### [TASK DIRECTIONS]
Every line in the listing that holds "negotiation" counts once; state the total and nothing more.

[RECORD EXCERPTS — start]

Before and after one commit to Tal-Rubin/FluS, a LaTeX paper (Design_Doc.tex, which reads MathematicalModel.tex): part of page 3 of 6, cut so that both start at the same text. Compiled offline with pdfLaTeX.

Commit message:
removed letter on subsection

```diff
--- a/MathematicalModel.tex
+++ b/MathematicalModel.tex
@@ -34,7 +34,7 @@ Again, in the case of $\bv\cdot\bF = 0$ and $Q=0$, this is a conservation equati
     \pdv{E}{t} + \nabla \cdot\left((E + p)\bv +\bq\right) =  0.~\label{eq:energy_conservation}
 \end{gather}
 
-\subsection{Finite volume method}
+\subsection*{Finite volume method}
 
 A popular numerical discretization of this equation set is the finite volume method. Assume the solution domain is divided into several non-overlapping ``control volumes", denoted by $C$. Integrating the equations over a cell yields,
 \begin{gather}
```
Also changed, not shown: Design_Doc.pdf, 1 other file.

[RECORD EXCERPTS — finish]
[RECORD EXCERPTS — start]

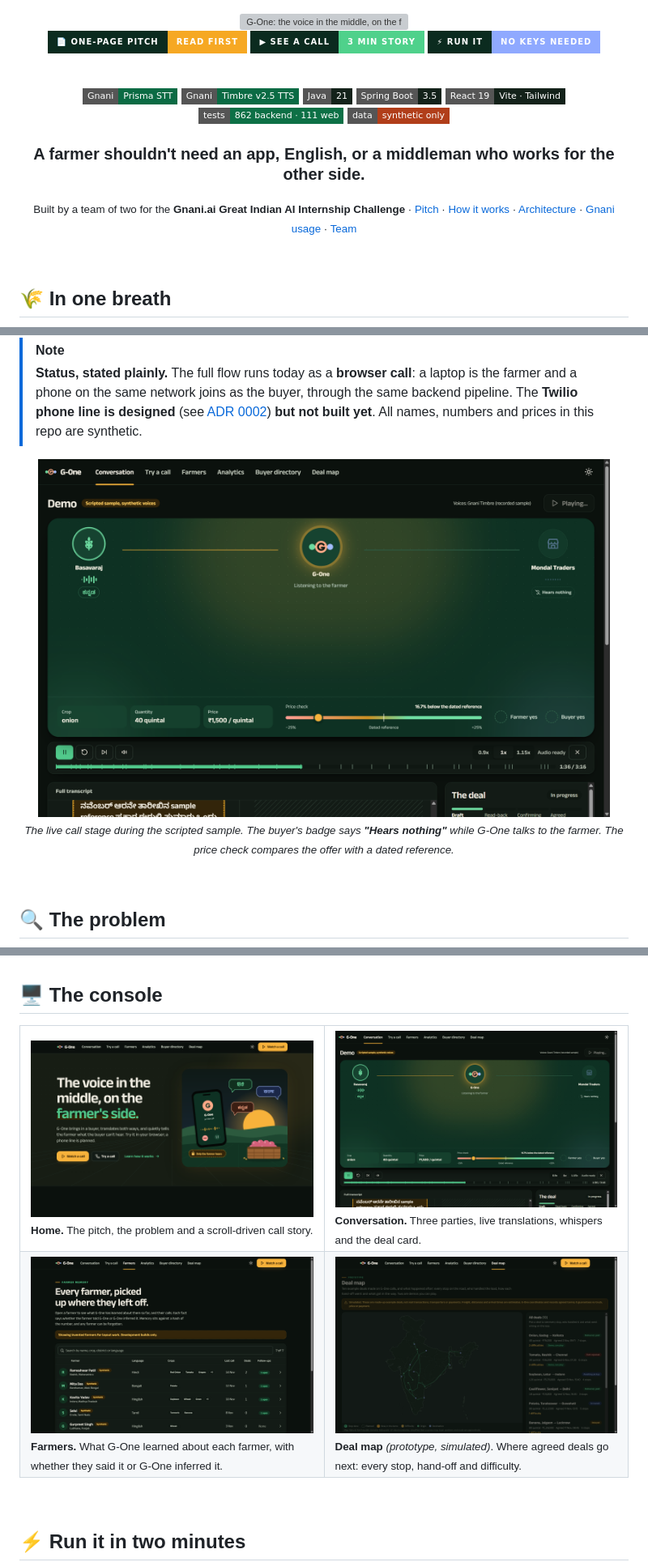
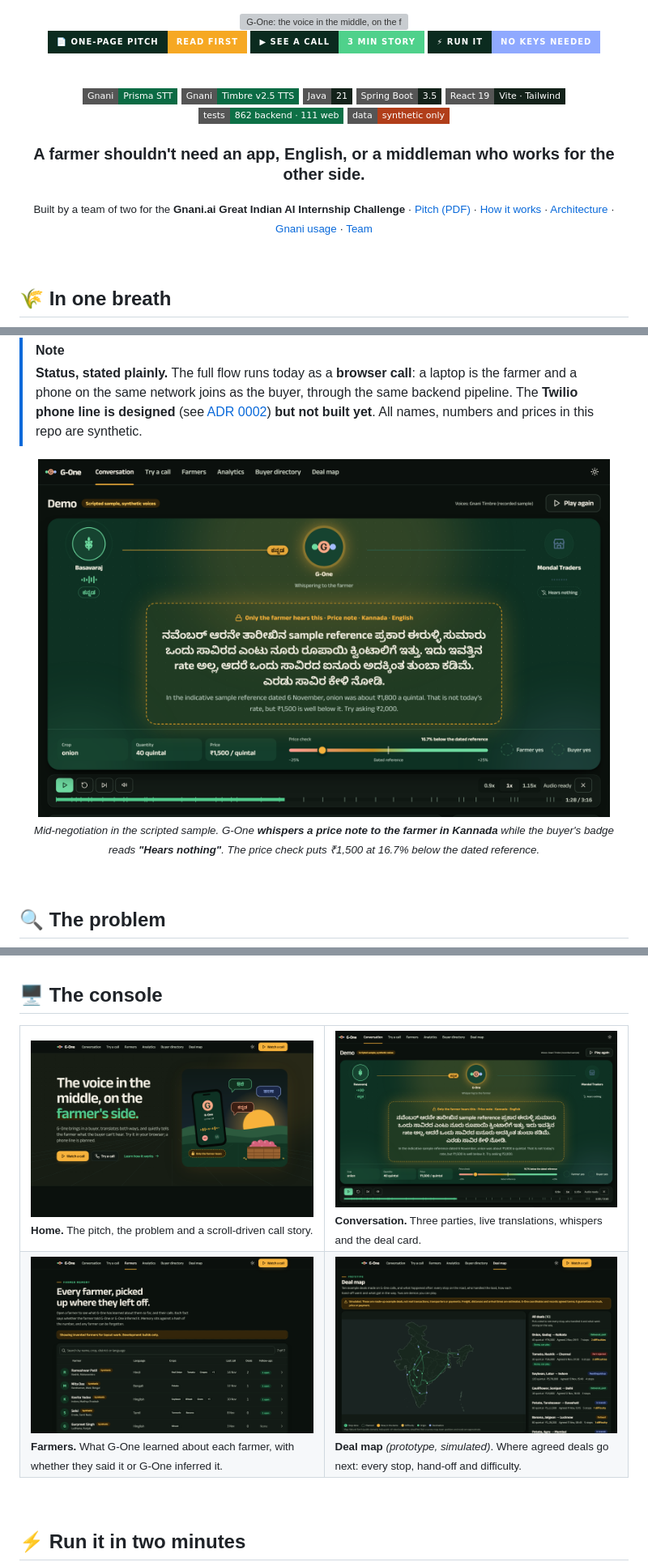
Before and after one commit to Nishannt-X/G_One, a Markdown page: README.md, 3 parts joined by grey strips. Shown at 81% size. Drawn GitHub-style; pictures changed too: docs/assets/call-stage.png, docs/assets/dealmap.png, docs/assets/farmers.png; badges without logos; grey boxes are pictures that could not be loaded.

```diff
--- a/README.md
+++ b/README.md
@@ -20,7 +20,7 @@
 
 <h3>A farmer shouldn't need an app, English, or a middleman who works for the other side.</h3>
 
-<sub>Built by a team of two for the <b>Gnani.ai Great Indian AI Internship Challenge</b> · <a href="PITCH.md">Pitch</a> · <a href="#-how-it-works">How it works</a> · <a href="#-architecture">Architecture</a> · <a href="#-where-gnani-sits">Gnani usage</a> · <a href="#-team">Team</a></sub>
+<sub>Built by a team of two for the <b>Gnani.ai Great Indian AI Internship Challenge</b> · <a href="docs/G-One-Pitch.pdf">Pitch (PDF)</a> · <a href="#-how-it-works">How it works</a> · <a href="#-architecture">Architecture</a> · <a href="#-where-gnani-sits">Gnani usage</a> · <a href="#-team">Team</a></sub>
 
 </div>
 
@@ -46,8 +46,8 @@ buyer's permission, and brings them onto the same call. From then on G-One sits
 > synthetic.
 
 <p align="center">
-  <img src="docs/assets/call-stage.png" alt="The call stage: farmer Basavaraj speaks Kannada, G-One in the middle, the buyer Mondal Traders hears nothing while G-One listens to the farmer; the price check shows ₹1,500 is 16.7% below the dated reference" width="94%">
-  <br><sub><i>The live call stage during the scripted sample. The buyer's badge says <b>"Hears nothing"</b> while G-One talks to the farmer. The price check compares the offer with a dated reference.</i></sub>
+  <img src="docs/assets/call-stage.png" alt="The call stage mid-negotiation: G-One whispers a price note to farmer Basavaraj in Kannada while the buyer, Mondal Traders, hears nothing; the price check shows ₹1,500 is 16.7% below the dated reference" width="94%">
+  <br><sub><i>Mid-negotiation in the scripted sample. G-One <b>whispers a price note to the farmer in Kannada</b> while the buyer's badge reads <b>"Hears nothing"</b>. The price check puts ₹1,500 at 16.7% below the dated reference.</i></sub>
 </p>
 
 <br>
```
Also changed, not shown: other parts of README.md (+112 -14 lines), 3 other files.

[RECORD EXCERPTS — finish]

### [EXERCISE SOLUTION]
2